By Savanah Mandeville
There’s nothing easy about fighting breast cancer.
Kimberly Clinton, Senior Deputy Court Clerk with the 29th Judicial Circuit Court, will tell you that throughout her battle with breast cancer, perhaps the most difficult thing to overcome was the waiting.
“It’s a waiting game,” she said. “You want to be told right then all the details, but you have to learn your patience and to leave all your trust into God.”
Kimberly was diagnosed April 2, 2021, at only 43 years old. Her journey began last year in September 2020 when she got her very first mammogram.
“I’d put it off for two years, but my grandmother — my mother’s mom — was diagnosed with breast cancer in her early 70s, so I finally built up enough courage to make myself get my first mammogram screening at Mercy Hospital.”
After that first screening, her results showed that her doctors would need to monitor a small mass in her right breast. Six weeks later, several more masses were found.
Kimberly underwent a biopsy March 31.
“My results came back that I had ERPR+ HER2- Ductal Carcinoma breast cancer,” she said.
Her cancer was caught early, so her doctors couldn’t tell her what stage it was in. While she felt fortunate to have caught it early, hearing those words — “You have cancer” — was extremely difficult.
“I was shocked,” she said. “It didn’t register. It took probably a week before I was registering what was going on. Because I felt fine. I never thought in a million years it would happen.”

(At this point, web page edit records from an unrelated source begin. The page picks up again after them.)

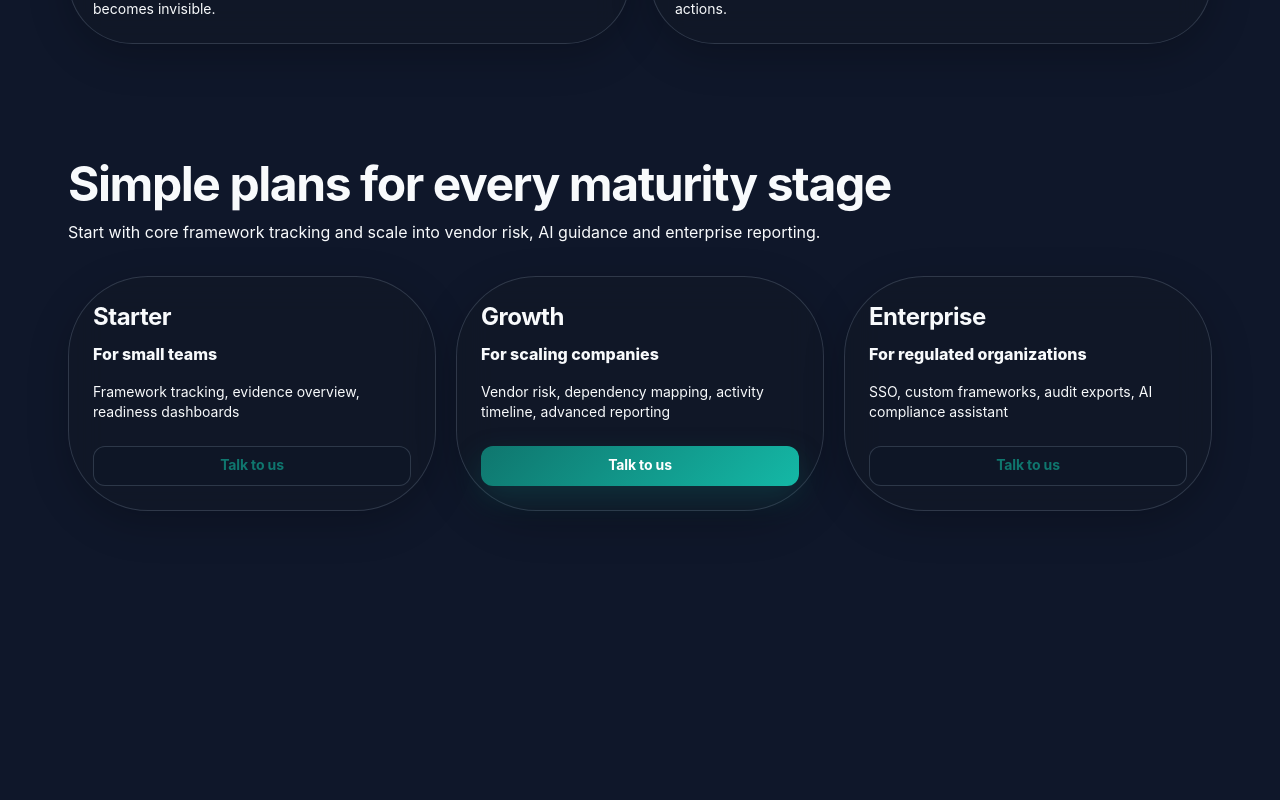
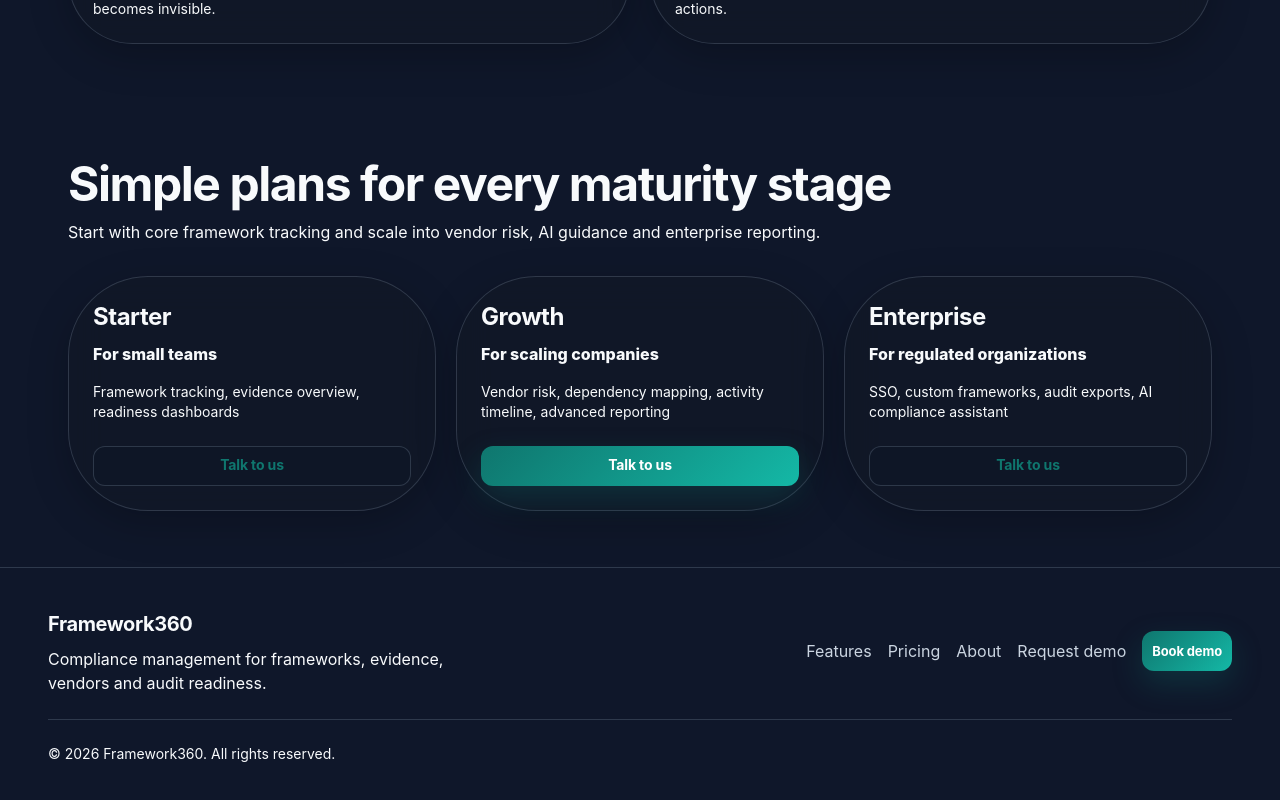
Before and after one commit to zk222ac001/Framework360, a React (Vite) app in the folder frontend/: page / in a window 1280 px wide. Shown: the part 1260-2060 px from the top of the page. Before the commit the page ends 1827 px from the top, so only its background shows below. Built offline with nearby package versions, Linux system fonts and the light colour scheme; no server answers.

Commit message:
Show footer on public pages

```diff
--- a/frontend/src/layouts/publicLayout.tsx
+++ b/frontend/src/layouts/publicLayout.tsx
@@ -1,6 +1,7 @@
 import { Outlet } from "react-router-dom";
 import Box from "@mui/material/Box";
 import Navbar from "../components/navbar";
+import PublicFooter from "../components/PublicFooter";
 // Layout wrapper for public pages.
 
 export default function PublicLayout() {
@@ -10,14 +11,17 @@ export default function PublicLayout() {
         minHeight: "100vh",
         bgcolor: "background.default",
         color: "text.primary",
+        display: "flex",
+        flexDirection: "column",
       }}
     >
       {/* Public navigation */}
       <Navbar variant="public" />
       {/* Public page content */}
-      <main>
+      <Box component="main" sx={{ flex: 1 }}>
         <Outlet />
-      </main>
+      </Box>
+      <PublicFooter />
     </Box>
   );
 }
```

Kimberly was devastated, but she said with the help of her nurse navigator and the love and support of her husband and son, she was able to push through.

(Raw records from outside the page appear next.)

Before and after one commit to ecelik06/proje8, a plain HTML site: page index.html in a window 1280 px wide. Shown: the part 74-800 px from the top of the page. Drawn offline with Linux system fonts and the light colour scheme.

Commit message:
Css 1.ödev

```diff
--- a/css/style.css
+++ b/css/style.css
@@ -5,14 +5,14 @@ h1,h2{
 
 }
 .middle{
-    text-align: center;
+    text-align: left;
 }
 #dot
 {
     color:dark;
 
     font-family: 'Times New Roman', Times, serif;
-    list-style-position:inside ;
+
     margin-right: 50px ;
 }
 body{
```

“I was assigned and blessed with the most amazing nurse navigator, Christina Leggett, as she led me and my husband on my journey, setting up doctor appointments and being there for emotional support and at every appointment along the way,” Kimberly said.

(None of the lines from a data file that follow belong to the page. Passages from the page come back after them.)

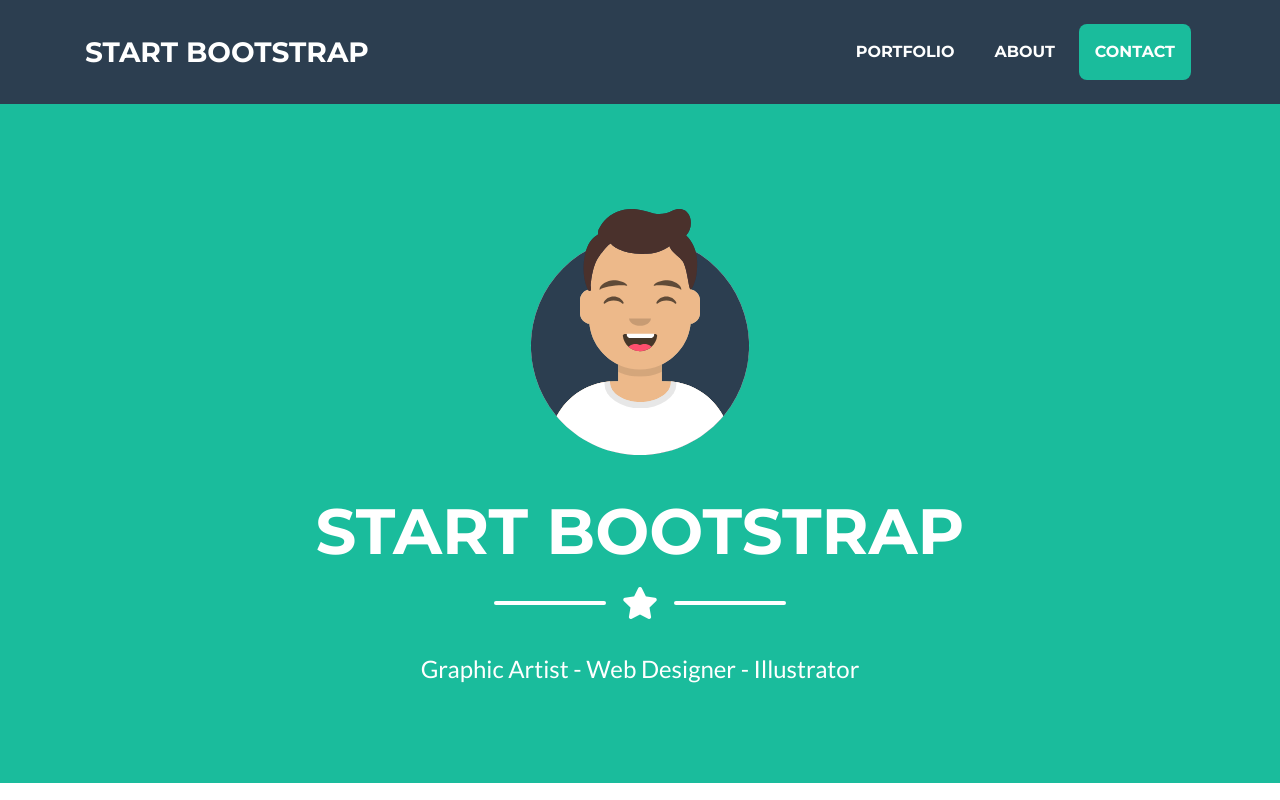
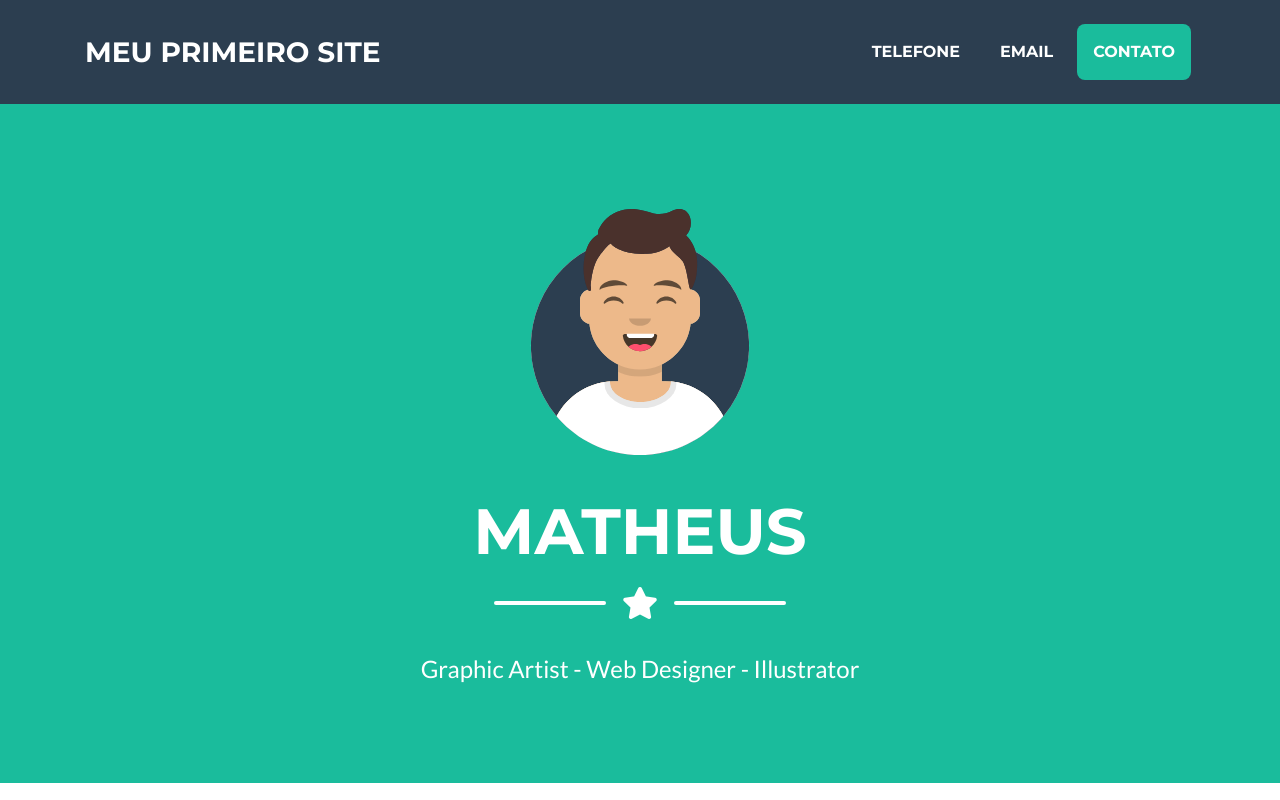
Before and after one commit to mhcferreira/mhcferreira.github, a website with bundled scripts: page index.html in a window 1280 px wide. Shown: the top 800 px of the page. Built offline with nearby package versions, Linux system fonts and the light colour scheme.

Commit message:
meu primeiro site pessoal

```diff
--- a/index.html
+++ b/index.html
@@ -1,5 +1,5 @@
 <!DOCTYPE html>
-<html lang="en">
+<html lang="pt-br">
 
 <head>
 
@@ -8,7 +8,7 @@
   <meta name="description" content="">
   <meta name="author" content="">
 
-  <title>Freelancer - Start Bootstrap Theme</title>
+  <title> Matheus </title>
 
   <!-- Custom fonts for this theme -->
   <link href="vendor/fontawesome-free/css/all.min.css" rel="stylesheet" type="text/css">
@@ -25,7 +25,7 @@
   <!-- Navigation -->
   <nav class="navbar navbar-expand-lg bg-secondary text-uppercase fixed-top" id="mainNav">
     <div class="container">
-      <a class="navbar-brand js-scroll-trigger" href="#page-top">Start Bootstrap</a>
+      <a class="navbar-brand js-scroll-trigger" href="#page-top">Meu primeiro site</a>
       <button class="navbar-toggler navbar-toggler-right text-uppercase font-weight-bold bg-primary text-white rounded" type="button" data-toggle="collapse" data-target="#navbarResponsive" aria-controls="navbarResponsive" aria-expanded="false" aria-label="Toggle navigation">
         Menu
         <i class="fas fa-bars"></i>
@@ -33,13 +33,13 @@
       <div class="collapse navbar-collapse" id="navbarResponsive">
         <ul class="navbar-nav ml-auto">
           <li class="nav-item mx-0 mx-lg-1">
-            <a class="nav-link py-3 px-0 px-lg-3 rounded js-scroll-trigger" href="#portfolio">Portfolio</a>
+            <a class="nav-link py-3 px-0 px-lg-3 rounded js-scroll-trigger" href="#portfolio">telefone</a>
           </li>
           <li class="nav-item mx-0 mx-lg-1">
-            <a class="nav-link py-3 px-0 px-lg-3 rounded js-scroll-trigger" href="#about">About</a>
+            <a class="nav-link py-3 px-0 px-lg-3 rounded js-scroll-trigger" href="#about">email</a>
           </li>
           <li class="nav-item mx-0 mx-lg-1">
-            <a class="nav-link py-3 px-0 px-lg-3 rounded js-scroll-trigger" href="#contact">Contact</a>
+            <a class="nav-link py-3 px-0 px-lg-3 rounded js-scroll-trigger" href="#contact">Contato</a>
           </li>
         </ul>
       </div>
@@ -54,7 +54,7 @@
       <img class="masthead-avatar mb-5" src="img/avataaars.svg" alt="">
 
       <!-- Masthead Heading -->
-      <h1 class="masthead-heading text-uppercase mb-0">Start Bootstrap</h1>
+      <h1 class="masthead-heading text-uppercase mb-0">Matheus</h1>
 
       <!-- Icon Divider -->
       <div class="divider-custom divider-light">
@@ -346,7 +346,7 @@
                   <div class="divider-custom-line"></div>
                 </div>
                 <!-- Portfolio Modal - Image -->
-                <img class="img-fluid rounded mb-5" src="img/portfolio/cabin.png" alt="">
+                <img class="img-fluid rounded mb-5" src="https://encrypted-tbn0.gstatic.com/images?q=tbn%3AANd9GcSgT7RmyHQ4Gqwx4RwlUYpTHhPfEsUVWvnIyJSr5Nl83g7t7JAe.jpg" alt="">
                 <!-- Portfolio Modal - Text -->
                 <p class="mb-5">Lorem ipsum dolor sit amet, consectetur adipisicing elit. Mollitia neque assumenda ipsam nihil, molestias magnam, recusandae quos quis inventore quisquam velit asperiores, vitae? Reprehenderit soluta, eos quod consequuntur itaque. Nam.</p>
                 <button class="btn btn-primary" href="#" data-dismiss="modal">
```
Also changed, not shown: img/portfolio/zora.jpg (added).
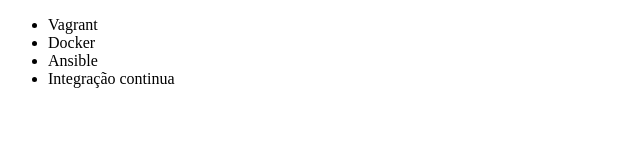
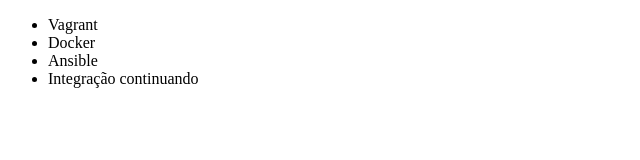
Before and after one commit to yshardmc/alura-git, a plain HTML site: page index.html in a window 1280 px wide. Shown: the full height of the page, 0-640 px from the left. Drawn offline with Linux system fonts and the light colour scheme.

Commit message:
Acrescentando letras no ultimo curso

```diff
--- a/index.html
+++ b/index.html
@@ -9,7 +9,7 @@
         <li>Vagrant</li>
         <li>Docker</li>
         <li>Ansible</li>
-        <li>Integração continua</li>
+        <li>Integração continuando</li>
     </ul>
 </body>
 </html>
```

With their support, Kimberly was able to make the difficult but life-saving decision to undergo a double mastectomy June 2.
“I could’ve gone through radiation and possibly chemo at that time, so there was no other thought at that time but to get a double mastectomy,” she said.
“It’s a long process. My mom came and was with me for one month, so she did the laundry and helped my husband around the house. That was a huge blessing to have her there. And we have a big family, so I had a huge prayer chain behind me. I’d also like to thank Mercy Hospital doctors, nurses and staff. They have all been amazing through this whole process.”
As of early August 2021, Kimberly is cancer free.
“I’m still going through the reconstruction process,” she said. “I was told I did not need to have chemotherapy and/or radiation, but I have been placed on a hormone pill, Tamoxifen, for 5 years, possibly 10.”
Kimberly was able to beat breast cancer because she caught it early. For this reason, she said she would like to encourage all women to get mammograms regularly.
“Performing a self-check, I never felt a lump,” she said. “If it weren’t for the mammogram and ultrasound, I would have never known I had breast cancer.”
And to those already battling breast cancer, she offers these words of encouragement.
“Keep going. Open up, talk about it, lean on your family, your friends; you have to be strong, have faith and, most importantly, leave it all to God. It’s up to Him for sure, but you’ve got to find that inner strength, the woman power we have.”